Building a nest is serious business for the penguins. One Gentoo Penguin, Nipper, is among the Aquarium’s most-renowned nest-chitects.
“Each year, Nipper builds one of the largest nests in the habitat,” Ms. Lee says. “He also spends quite a bit of time stealing rocks from other nests, when he’s not defending his own from other penguins that have the same idea.”
While the Penguins’ Rock live webcam will be a place for everyone to flock together virtually, the Aquarium has two other webcams that are soothing and fun to watch. The Secret Reef live webcam features a huge variety of aquatic life native to the Flower Garden Banks National Marine Sanctuary in the Gulf of Mexico, while the River Otter Falls live webcam showcases the playful antics of North American River Otters romping and diving in an Appalachian cove forest.
For those seeking more fun and educational content, the Tennessee Aquarium’s education team is working to add engaging learn-at-home activities to the Aquarium at Home page. Virtual visitors to this page can download activity sheets, coloring pages and find links to additional resources like streaming services that offer some of the highest-rated films shown at the Aquarium’s IMAX 3D Theater.

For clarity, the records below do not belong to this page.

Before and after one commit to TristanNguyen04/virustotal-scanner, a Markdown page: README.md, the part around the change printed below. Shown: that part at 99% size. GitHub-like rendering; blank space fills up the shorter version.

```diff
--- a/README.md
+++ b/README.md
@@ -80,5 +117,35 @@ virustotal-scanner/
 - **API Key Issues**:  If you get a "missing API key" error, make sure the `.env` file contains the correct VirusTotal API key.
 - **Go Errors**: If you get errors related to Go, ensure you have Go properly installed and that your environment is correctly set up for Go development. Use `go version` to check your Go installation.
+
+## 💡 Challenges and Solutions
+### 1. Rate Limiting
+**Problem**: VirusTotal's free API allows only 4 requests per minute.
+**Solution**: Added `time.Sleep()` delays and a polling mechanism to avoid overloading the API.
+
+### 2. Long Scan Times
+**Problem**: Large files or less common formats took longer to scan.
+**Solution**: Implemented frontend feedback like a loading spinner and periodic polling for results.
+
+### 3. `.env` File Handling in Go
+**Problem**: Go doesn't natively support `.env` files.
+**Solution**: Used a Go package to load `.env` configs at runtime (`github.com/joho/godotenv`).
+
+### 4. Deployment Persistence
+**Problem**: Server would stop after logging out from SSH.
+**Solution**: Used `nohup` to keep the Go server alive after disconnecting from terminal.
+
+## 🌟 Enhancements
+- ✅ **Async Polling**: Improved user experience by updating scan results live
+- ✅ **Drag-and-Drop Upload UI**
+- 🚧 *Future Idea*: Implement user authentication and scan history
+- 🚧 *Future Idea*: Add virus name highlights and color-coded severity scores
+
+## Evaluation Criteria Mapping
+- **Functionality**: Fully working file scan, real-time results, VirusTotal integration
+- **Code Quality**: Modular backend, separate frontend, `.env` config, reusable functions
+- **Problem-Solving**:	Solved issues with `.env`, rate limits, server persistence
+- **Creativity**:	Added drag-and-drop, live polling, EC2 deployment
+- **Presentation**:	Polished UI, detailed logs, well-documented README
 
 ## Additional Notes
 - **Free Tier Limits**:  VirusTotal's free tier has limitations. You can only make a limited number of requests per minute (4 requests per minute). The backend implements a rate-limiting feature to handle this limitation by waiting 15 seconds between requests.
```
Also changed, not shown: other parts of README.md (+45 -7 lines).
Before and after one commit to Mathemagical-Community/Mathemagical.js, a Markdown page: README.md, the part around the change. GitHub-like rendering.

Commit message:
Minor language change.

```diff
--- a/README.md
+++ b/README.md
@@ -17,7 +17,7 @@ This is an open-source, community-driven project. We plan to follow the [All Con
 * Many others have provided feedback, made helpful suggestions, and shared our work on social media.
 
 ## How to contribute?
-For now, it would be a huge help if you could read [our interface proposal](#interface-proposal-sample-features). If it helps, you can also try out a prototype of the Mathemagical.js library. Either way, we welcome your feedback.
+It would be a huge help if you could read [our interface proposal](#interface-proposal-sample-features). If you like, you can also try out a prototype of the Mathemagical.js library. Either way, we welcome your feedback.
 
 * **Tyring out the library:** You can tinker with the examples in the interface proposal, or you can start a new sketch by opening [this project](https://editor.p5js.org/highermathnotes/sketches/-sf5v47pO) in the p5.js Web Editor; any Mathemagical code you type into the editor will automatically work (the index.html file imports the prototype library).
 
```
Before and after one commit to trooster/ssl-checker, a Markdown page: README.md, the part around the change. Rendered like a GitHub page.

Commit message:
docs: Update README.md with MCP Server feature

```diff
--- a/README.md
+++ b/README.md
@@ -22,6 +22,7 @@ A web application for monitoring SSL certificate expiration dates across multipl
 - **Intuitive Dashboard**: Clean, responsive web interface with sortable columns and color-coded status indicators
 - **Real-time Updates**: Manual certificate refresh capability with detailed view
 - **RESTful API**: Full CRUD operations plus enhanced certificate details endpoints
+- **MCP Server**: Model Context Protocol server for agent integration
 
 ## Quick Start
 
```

As a nonprofit organization, the Tennessee Aquarium depends upon admissions to support its operational costs. Each day without guests makes it that much more challenging to cover these mounting expenses. Like the penguin team, the Aquarium’s dedicated experts remain committed to meeting the needs of every animal in their care, many of them representing species the Aquarium is helping to save from extinction. The public is asked to join a wave of support by contributing to the Aquarium’s emergency operations fund online: https://www.tnaqua.org/donate-now